Statistical analysis of Besen's equation to estimate the value of television time (described in R-1328). It has two hidden problems: (1) The magnitudes of the coefficients imply that adding a station to a market sometimes increases time RATEs of stations already in the market. (2) The equation does not explain time RATEs for independent UHF stations. Two ways to correct this were tried: (1) A simultaneous equations approach (TSLS) produces an estimated equation that straightens out the anomalous implications. However, it fails to explain time RATEs for independent UHF stations. (2) Estimating separate TSLS equations for each station class also fails to have any explanatory power for independent UHF stations, but separate OLS equations appear to solve both of the problems. However, they may have hidden problems of their own. This exercise yields two important lessons: (1) High [R]-squared and [t]-statistics do not guarantee a problem-free equation. (2) Coefficients probably differ between natural subsamples, and the hypothesis that they are the same should always be tested.

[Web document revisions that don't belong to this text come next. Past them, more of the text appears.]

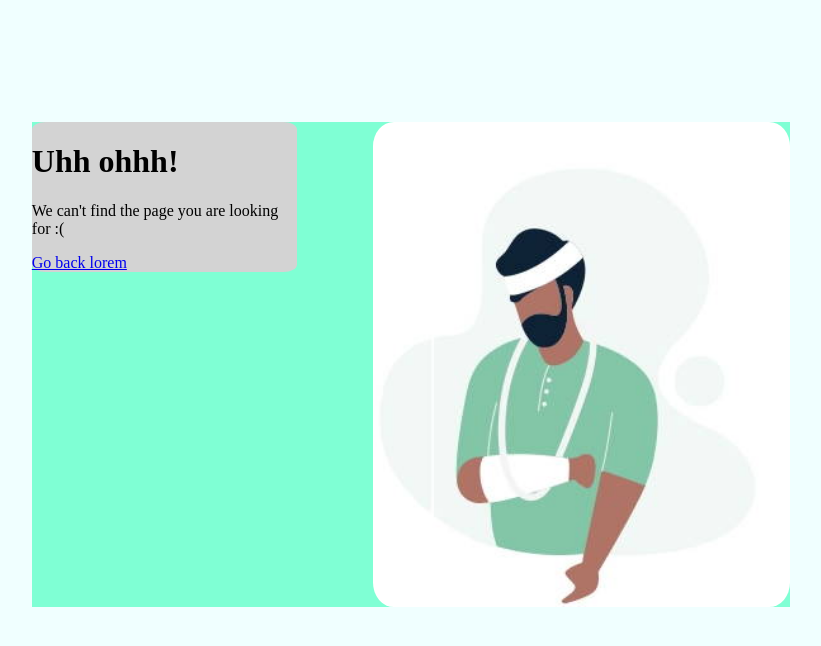
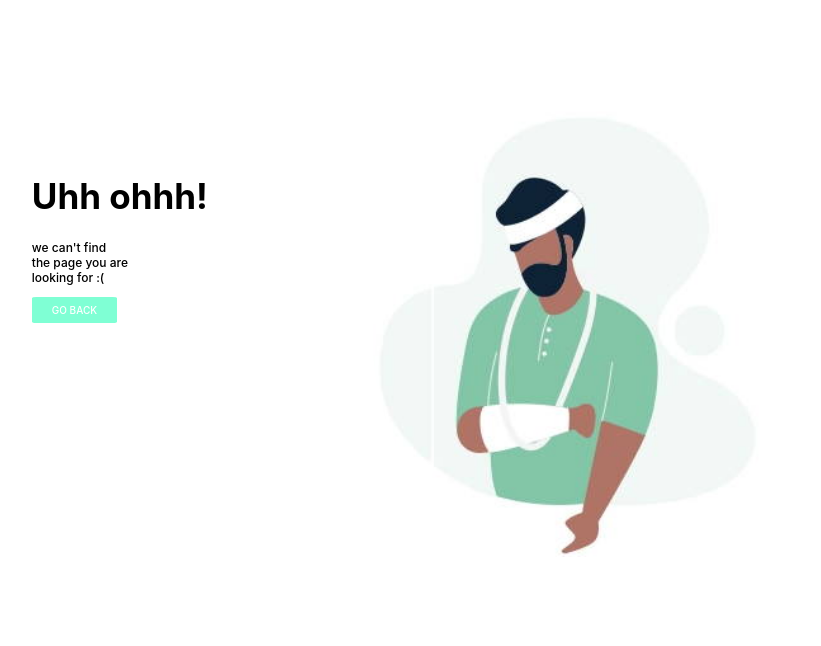
Before and after one commit to kauste/3-broken, a website: page index.html in a window 1280 px wide. Shown: the whole page, without its empty margins (229-1050 px from the left). Drawn offline with Linux system fonts and the light colour scheme.

Commit message:
style updates

```diff
--- a/index.html
+++ b/index.html
@@ -6,15 +6,14 @@
     <meta name="viewport" content="width=device-width, initial-scale=1.0">
     <title>Error</title>
 </head>
-<body style="background-color:azure">
-    <main style="background-color:aquamarine; width: 60%;margin-left:20%; margin-top: 9%;display: inline-block">
-        <div style="width:35%; background-color: lightgray; border-radius: 5%; float:left">
-            <h1>Uhh ohhh!</h1>
-            <p>We can't find the page you are looking for :(</p>
-            <p style="display:none">tokio elemento reikia cookies pvz. Lorem ipsum<a href="#"style="display: inline-block"> Ratione lelelele olele</a>, minima voluptas aperiam at impedit et mollitia distinctio. Animi iure, ducimus, doloribus nesciunt sunt, cum modi at quisquam hic fugit et?</p>
-            <a href="#">Go back lorem</a>
+<body style="font-family:-apple-system, BlinkMacSystemFont, 'Segoe UI', Roboto, Oxygen, Ubuntu, Cantarell, 'Open Sans', 'Helvetica Neue', sans-serif, 'Gill Sans MT', Calibri, 'Trebuchet MS', sans-serif, 'Arial Narrow', Arial, sans-serif">
+    <main style="width: 60%;margin-left:20%; margin-top: 5%;display: inline-block">
+        <div style="width:35%; float:left; margin-top:80px">
+            <h1 style="font-size:50px; font-weight: bold; font-size:35px;">Uhh ohhh!</h1>
+            <p style=" text-transform:lowercase; font-weight: 500; font-size:12px">We can't find <br> the page you are <br> looking for :(</p>
+            <a href="#" style=" background-color:aquamarine; border: 5px aquamarine solid; display: inline-block; font-size: 10px; text-transform:uppercase; text-decoration:none; padding:2px; padding-right: 15px; padding-left: 15px; border-radius:5%; color:white; font-weight: 500; ">Go back</a>
         </div>
-        <img style="width:55%; border-radius:5%; float:right" src="./broken.jpg" alt="vieta nuotraukai">
+        <img style="width:55%; border-radius:45%; float:right; " src="./broken.jpg" alt="vieta nuotraukai">
     </main>
 </body>
 </html>
@@ -42,4 +41,7 @@
     display: inline-block; buna tiek platus, kiek juose yra turinio
     width:100%; pagal nutylejima, sakykime, kad visu elementu plotis bus 100%, t.y, elementai GALI stoveti i viena eile, bet jie yra per visa ploti
     float:left; priverciami slietis prie kaires puses
+
+    Visos tekstines stiliaus savybes "paveldetos" is teviniu elementu
+    font-family
 -->
```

This report is part of the RAND Corporation Paper series. The paper was a product of the RAND Corporation from 1948 to 2003 that captured speeches, memorials, and derivative research, usually prepared on authors' own time and meant to be the scholarly or scientific contribution of individual authors to their professional fields. Papers were less formal than reports and did not require rigorous peer review.
This document and trademark(s) contained herein are protected by law. This representation of RAND intellectual property is provided for noncommercial use only. Unauthorized posting of this publication online is prohibited; linking directly to this product page is encouraged. Permission is required from RAND to reproduce, or reuse in another form, any of its research documents for commercial purposes. For information on reprint and reuse permissions, please visit www.rand.org/pubs/permissions.
The RAND Corporation is a nonprofit institution that helps improve policy and decisionmaking through research and analysis. RAND's publications do not necessarily reflect the opinions of its research clients and sponsors.